Change detection outputs
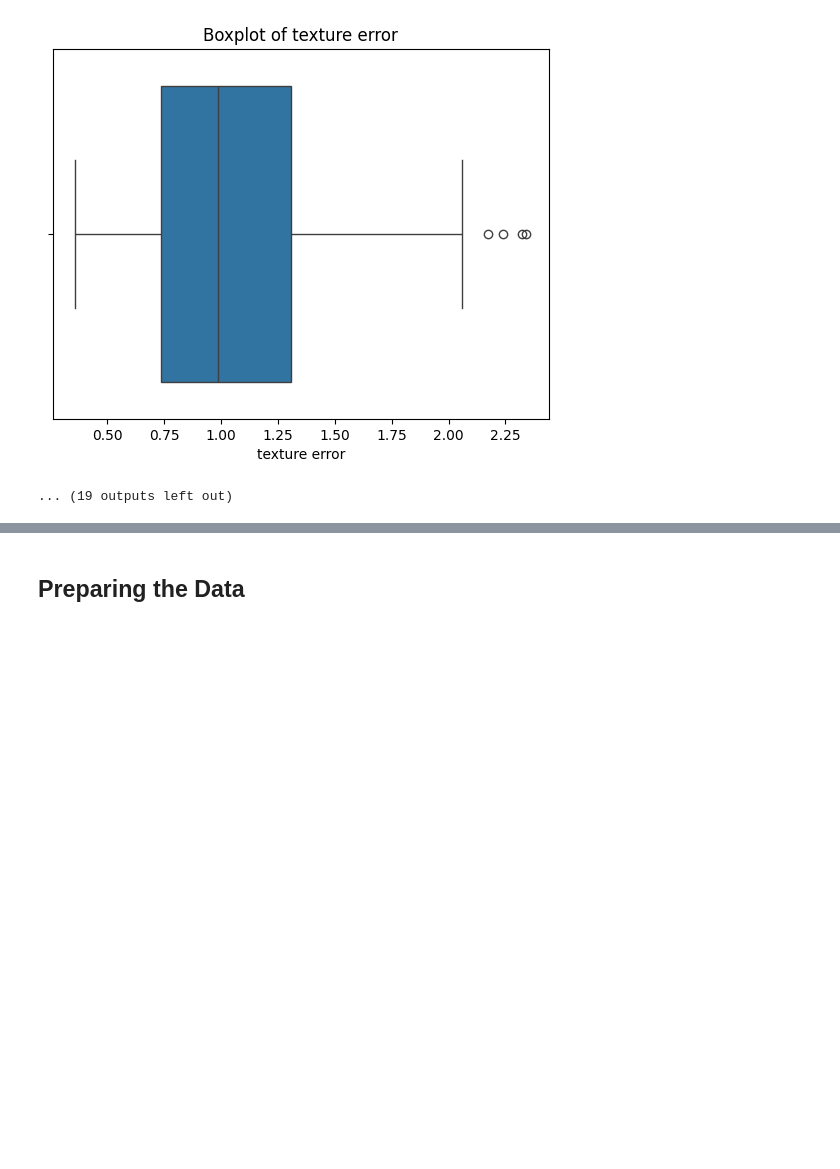
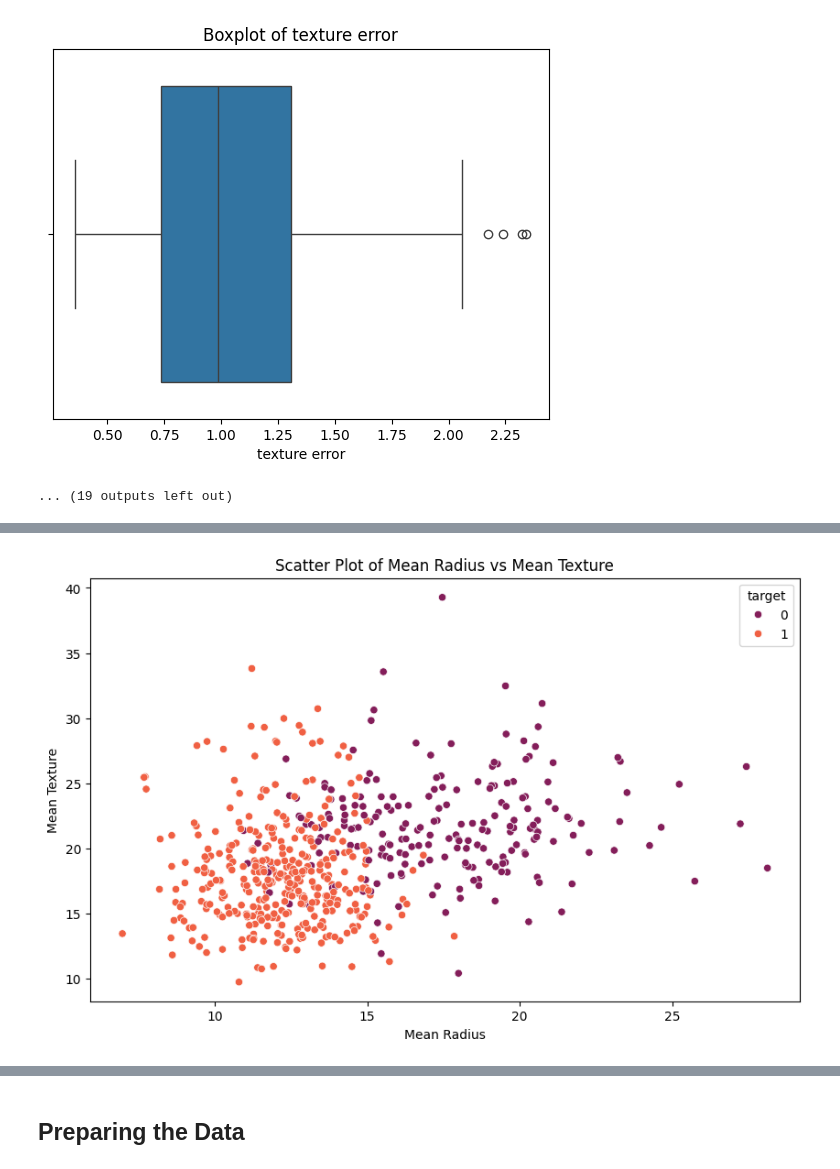
Before and after one commit to Nischay-verma/Mid_course_ML, a Jupyter notebook: ML_mid_course_cancer_detection.ipynb, the cells around one changed output, grey strips where cells are left out. Cells and saved outputs as stored; diff of their text form; code cells hidden in the pictures; blank space fills up the shorter version.

```diff
--- a/ML_mid_course_cancer_detection.ipynb
+++ b/ML_mid_course_cancer_detection.ipynb
@@ -266,0 +308,10 @@ plt.show
+# %%
+# Scatter plot between 'mean radius' and 'mean texture'
+plt.figure(figsize=(10, 6))
+sns.scatterplot(x='mean radius', y='mean texture', hue='target', data=df, palette=  'rocket')
+plt.title('Scatter Plot of Mean Radius vs Mean Texture')
+plt.xlabel('Mean Radius')
+plt.ylabel('Mean Texture')
+plt.show()
+# %% [output]
+[figure, added]
```
Also changed, not shown: parts of 47 cells of this notebook.
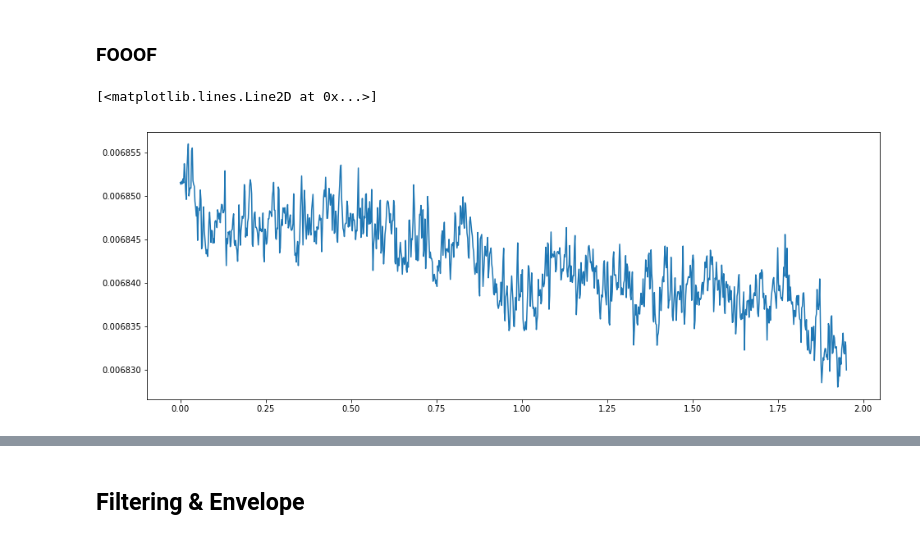
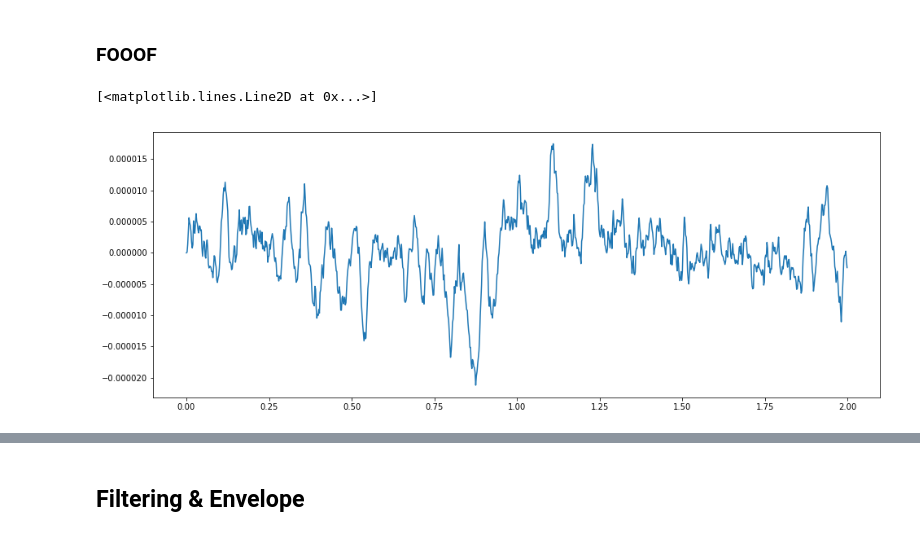
Before and after one commit to TomDonoghue/EEGparam, a Jupyter notebook: notebooks/FOOOF-EEG.ipynb, the cells around one changed output, grey strips where cells are left out. Saved outputs shown, nothing was run; the diff lists cells and outputs as text; code cells hidden in the pictures.

```diff
--- a/notebooks/FOOOF-EEG.ipynb
+++ b/notebooks/FOOOF-EEG.ipynb
@@ -141,0 +153,3 @@ eeg_dat.plot_sensors(show_names=True);
+# %%
+# Fit ICA
+ica.fit(eeg_dat, decim=decim, reject=reject)
@@ -141,0 +162,10 @@ eeg_dat.plot_sensors(show_names=True);
+# %%
+# Find components to drop, based on correlation with EOG channels
+drop_inds = []
+for chi in eog_chs:
+    inds, scores = ica.find_bads_eog(eeg_dat, ch_name=chi, threshold=3.,
+                                     l_freq=1, h_freq=10, verbose=False)
+    drop_inds.extend(inds)
+    ica.plot_scores(scores, exclude=inds, labels=chi);
+
+drop_inds = list(set(drop_inds))
@@ -142,6 +177,4 @@ eeg_dat.plot_sensors(show_names=True);
 # %%
-# #
-# drop_inds = list(set(heog_inds + veog_inds))
-# ica.exclude = drop_inds
-
-# print(ica.exclude)
+# Check the set of components to be dropped
+ica.exclude = drop_inds
+print(ica.exclude)
@@ -157,3 +213,3 @@ eeg_dat.plot_sensors(show_names=True);
 # %%
 # Apply ICA to data
-#ica.apply(eeg_dat);
+eeg_dat = ica.apply(eeg_dat);
@@ -217,10 +276,10 @@ Counter({303: 139, 305: 138, 307: 137, 301: 127, 309: 123, 311: 116})
 ch_ind = eeg_dat.ch_names.index('Oz')
 # %%
 # Plot a segment of data - to eyeball
-inds = [0, 1000]
+inds = [0, 1024]  # Note: srate of 512 - so this is 2 seconds of data
 fig = plt.figure(figsize=[16, 6])
 plt.plot(eeg_dat.times[inds[0]:inds[1]], eeg_dat._data[ch_ind, inds[0]:inds[1]])
 # %% [output]
 [<matplotlib.lines.Line2D at 0x...>]
-[figure, old version]
+[figure, new version]
 # %%
```
Also changed, not shown: parts of 56 cells of this notebook.
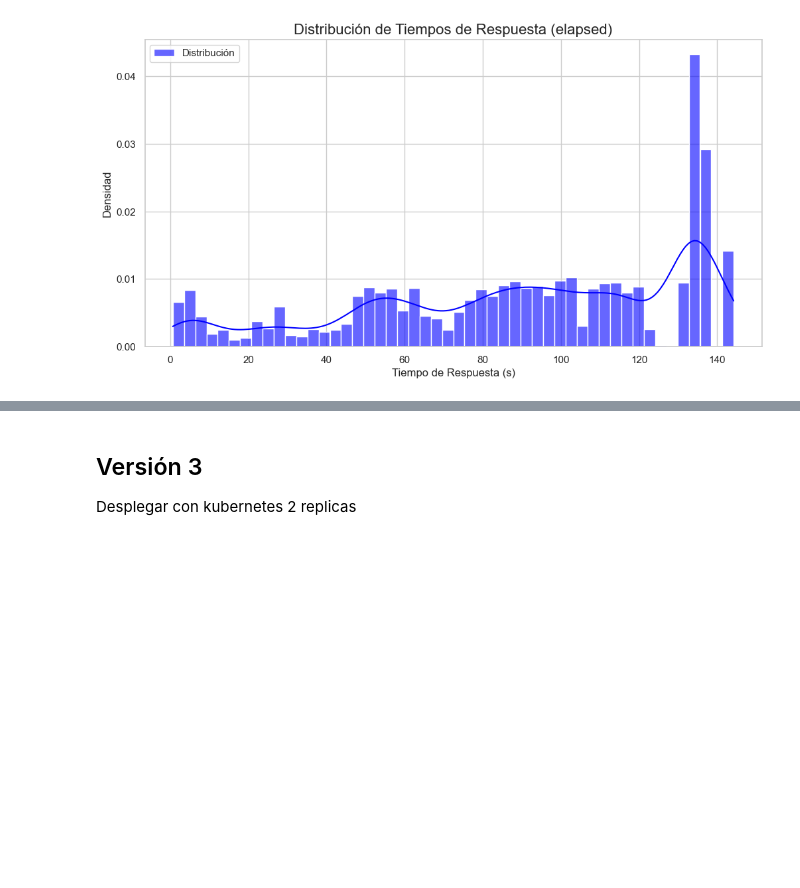
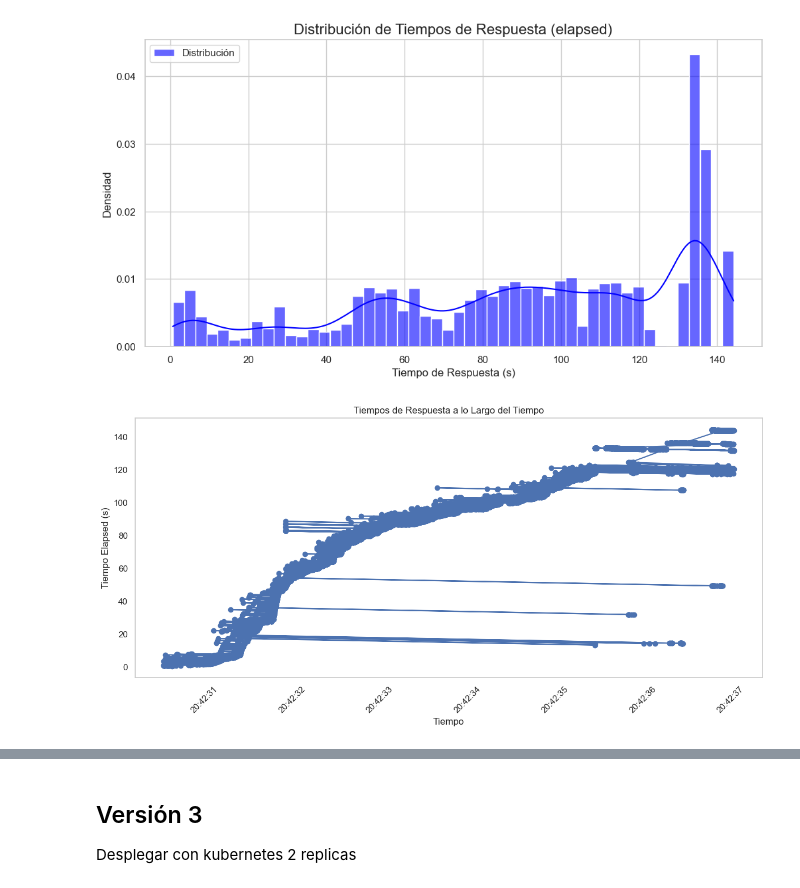
Before and after one commit to JulianCastillo14/Estudio-de-Rendimiento-Backend-en-OPAR, a Jupyter notebook: Estudio_de_Rendimiento_Backend_en_OPAR.ipynb, the cells around one changed output, grey strips where cells are left out. Saved outputs shown, nothing was run; the diff lists cells and outputs as text; code cells hidden in the pictures; blank space fills up the shorter version.

```diff
--- a/Estudio_de_Rendimiento_Backend_en_OPAR.ipynb
+++ b/Estudio_de_Rendimiento_Backend_en_OPAR.ipynb
@@ -49,3 +49,18 @@ plt.legend()
 plt.show()
 # %% [output]
 [figure]
+# %%
+data['timeStamp'] = pd.to_datetime(data['timeStamp'], unit='s')
+
+
+plt.figure(figsize=(12, 6))
+plt.plot(data['timeStamp'], data['elapsed']/1000, marker='o', linestyle='-')
+plt.title('Tiempos de Respuesta a lo Largo del Tiempo')
+plt.xlabel('Tiempo')
+plt.ylabel('Tiempo Elapsed (s)')
+plt.xticks(rotation=45)
+plt.grid()
+plt.tight_layout()
+plt.show()
+# %% [output]
+[figure, added]
```
Also changed, not shown: parts of 7 cells of this notebook.
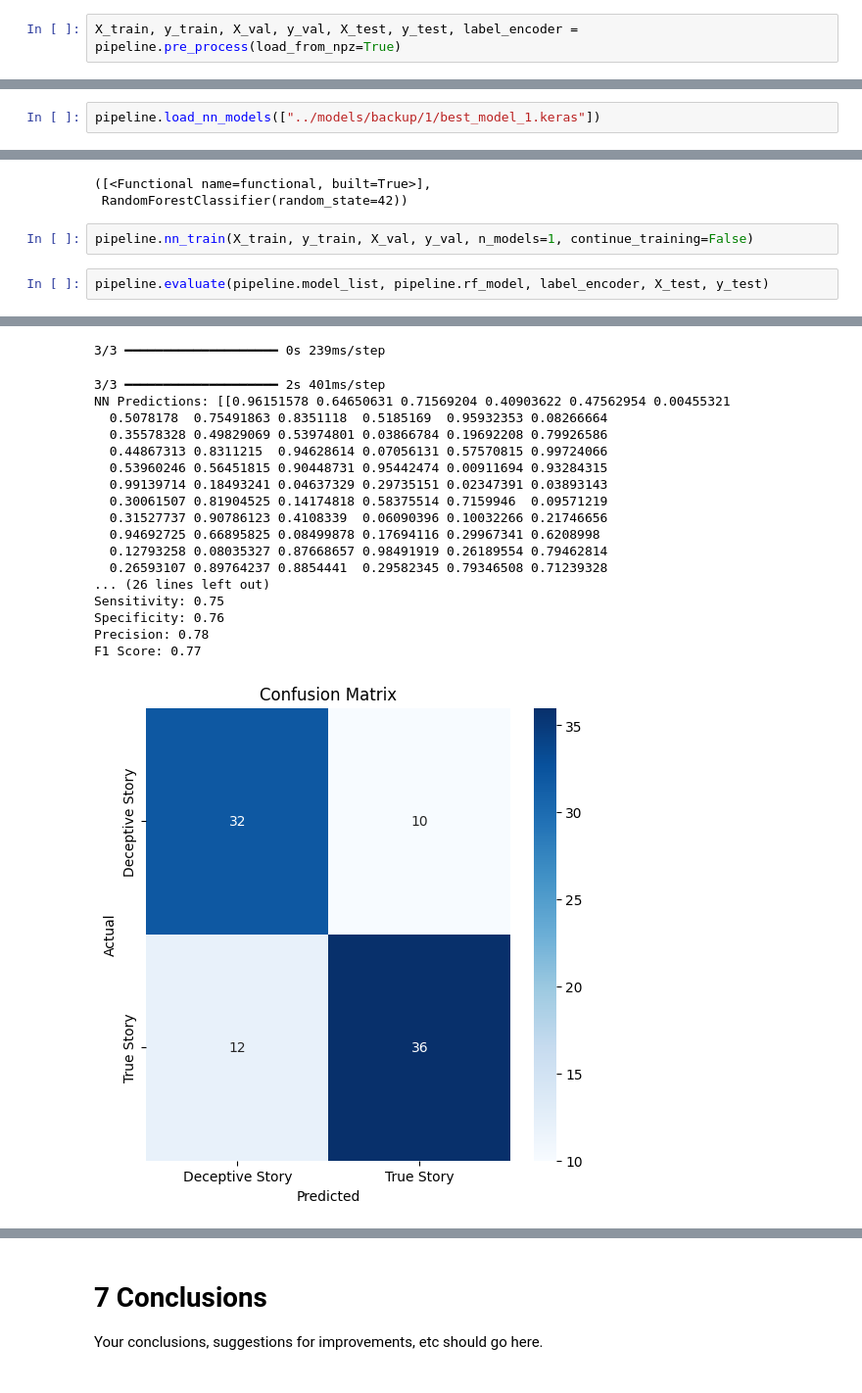
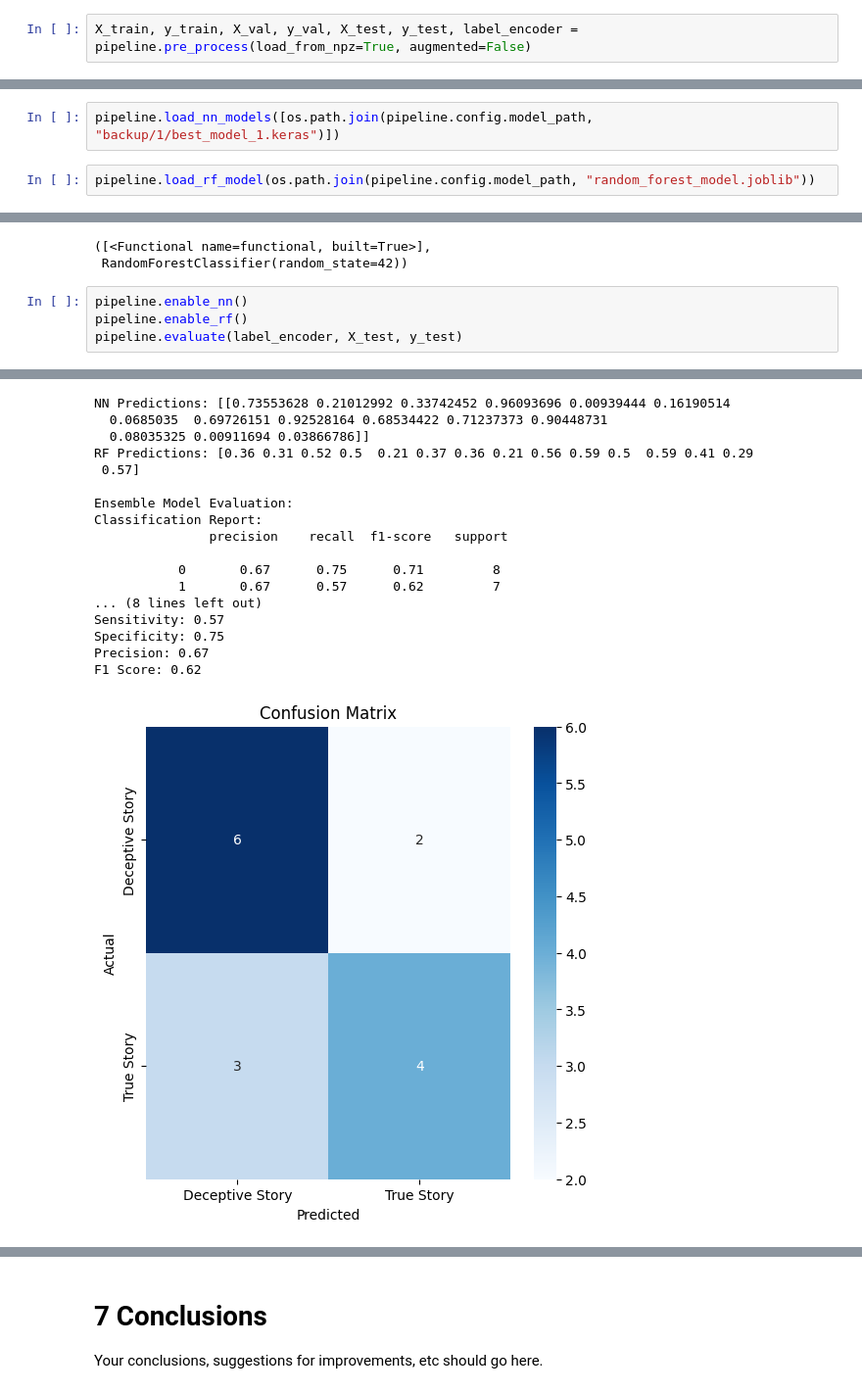
Before and after one commit to CharlesZZY/Truora, a Jupyter notebook: src/CBU5201_miniproject.ipynb, the cells around one changed output, grey strips where cells are left out. Shown at 98% size. Drawn from its saved outputs; the diff is of its cells as text.

```diff
--- a/src/CBU5201_miniproject.ipynb
+++ b/src/CBU5201_miniproject.ipynb
@@ -530,3 +565,3 @@ pipeline = Pipeline(config, data_transformer, model_builder, trainer, evaluator,
 # %%
-X_train, y_train, X_val, y_val, X_test, y_test, label_encoder = pipeline.pre_process(load_from_npz=True)
+X_train, y_train, X_val, y_val, X_test, y_test, label_encoder = pipeline.pre_process(load_from_npz=True, augmented=False)
 # %% [output]
@@ -544,2 +578,0 @@ X_train.shape, y_train.shape, X_val.shape, y_val.shape, X_test.shape, y_test.sha
-# %%
-pipeline.load_nn_models(["../models/backup/1/best_model_1.keras"])
@@ -546,12 +596,16 @@ pipeline.load_nn_models(["../models/backup/1/best_model_1.keras"])
 # %%
 pipeline.rf_train(X_train, y_train)
+# %%
+pipeline.load_nn_models([os.path.join(pipeline.config.model_path, "backup/1/best_model_1.keras")])
+# %%
+pipeline.load_rf_model(os.path.join(pipeline.config.model_path, "random_forest_model.joblib"))
 # %%
 pipeline.model_list, pipeline.rf_model
 # %% [output]
 ([<Functional name=functional, built=True>],
  RandomForestClassifier(random_state=42))
-# %%
-pipeline.nn_train(X_train, y_train, X_val, y_val, n_models=1, continue_training=False)
 # %%
-pipeline.evaluate(pipeline.model_list, pipeline.rf_model, label_encoder, X_test, y_test)
+pipeline.enable_nn()
+pipeline.enable_rf()
+pipeline.evaluate(label_encoder, X_test, y_test)
 # %% [output]
@@ -559,19 +613,18 @@ pipeline.evaluate(pipeline.model_list, pipeline.rf_model, label_encoder, X_test,
-3/3 ━━━━━━━━━━━━━━━━━━━━ 0s 239ms/step
+NN Predictions: [[0.73553628 0.21012992 0.33742452 0.96093696 0.00939444 0.16190514
+  0.0685035  0.69726151 0.92528164 0.68534422 0.71237373 0.90448731
+  0.08035325 0.00911694 0.03866786]]
+RF Predictions: [0.36 0.31 0.52 0.5  0.21 0.37 0.36 0.21 0.56 0.59 0.5  0.59 0.41 0.29
+ 0.57]
+
+Ensemble Model Evaluation:
+Classification Report:
+               precision    recall  f1-score   support
+
+           0       0.67      0.75      0.71         8
+           1       0.67      0.57      0.62         7
+... (8 lines left out)
+Sensitivity: 0.57
+Specificity: 0.75
+Precision: 0.67
+F1 Score: 0.62
-3/3 ━━━━━━━━━━━━━━━━━━━━ 2s 401ms/step
-NN Predictions: [[0.96151578 0.64650631 0.71569204 0.40903622 0.47562954 0.00455321
-  0.5078178  0.75491863 0.8351118  0.5185169  0.95932353 0.08266664
-  0.35578328 0.49829069 0.53974801 0.03866784 0.19692208 0.79926586
-  0.44867313 0.8311215  0.94628614 0.07056131 0.57570815 0.99724066
-  0.53960246 0.56451815 0.90448731 0.95442474 0.00911694 0.93284315
-  0.99139714 0.18493241 0.04637329 0.29735151 0.02347391 0.03893143
-  0.30061507 0.81904525 0.14174818 0.58375514 0.7159946  0.09571219
-  0.31527737 0.90786123 0.4108339  0.06090396 0.10032266 0.21746656
-  0.94692725 0.66895825 0.08499878 0.17694116 0.29967341 0.6208998
-  0.12793258 0.08035327 0.87668657 0.98491919 0.26189554 0.79462814
-  0.26593107 0.89764237 0.8854441  0.29582345 0.79346508 0.71239328
-... (26 lines left out)
-Sensitivity: 0.75
-Specificity: 0.76
-Precision: 0.78
-F1 Score: 0.77
-[figure, old version]
+[figure, new version]
```
Also changed, not shown: parts of 14 cells of this notebook, 2 other files.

» **What you need to do**
Look over the records above and copy each line that includes the string "exclude".

» **Written answer**
+    ica.plot_scores(scores, exclude=inds, labels=chi);
-# ica.exclude = drop_inds
-# print(ica.exclude)
+ica.exclude = drop_inds
+print(ica.exclude)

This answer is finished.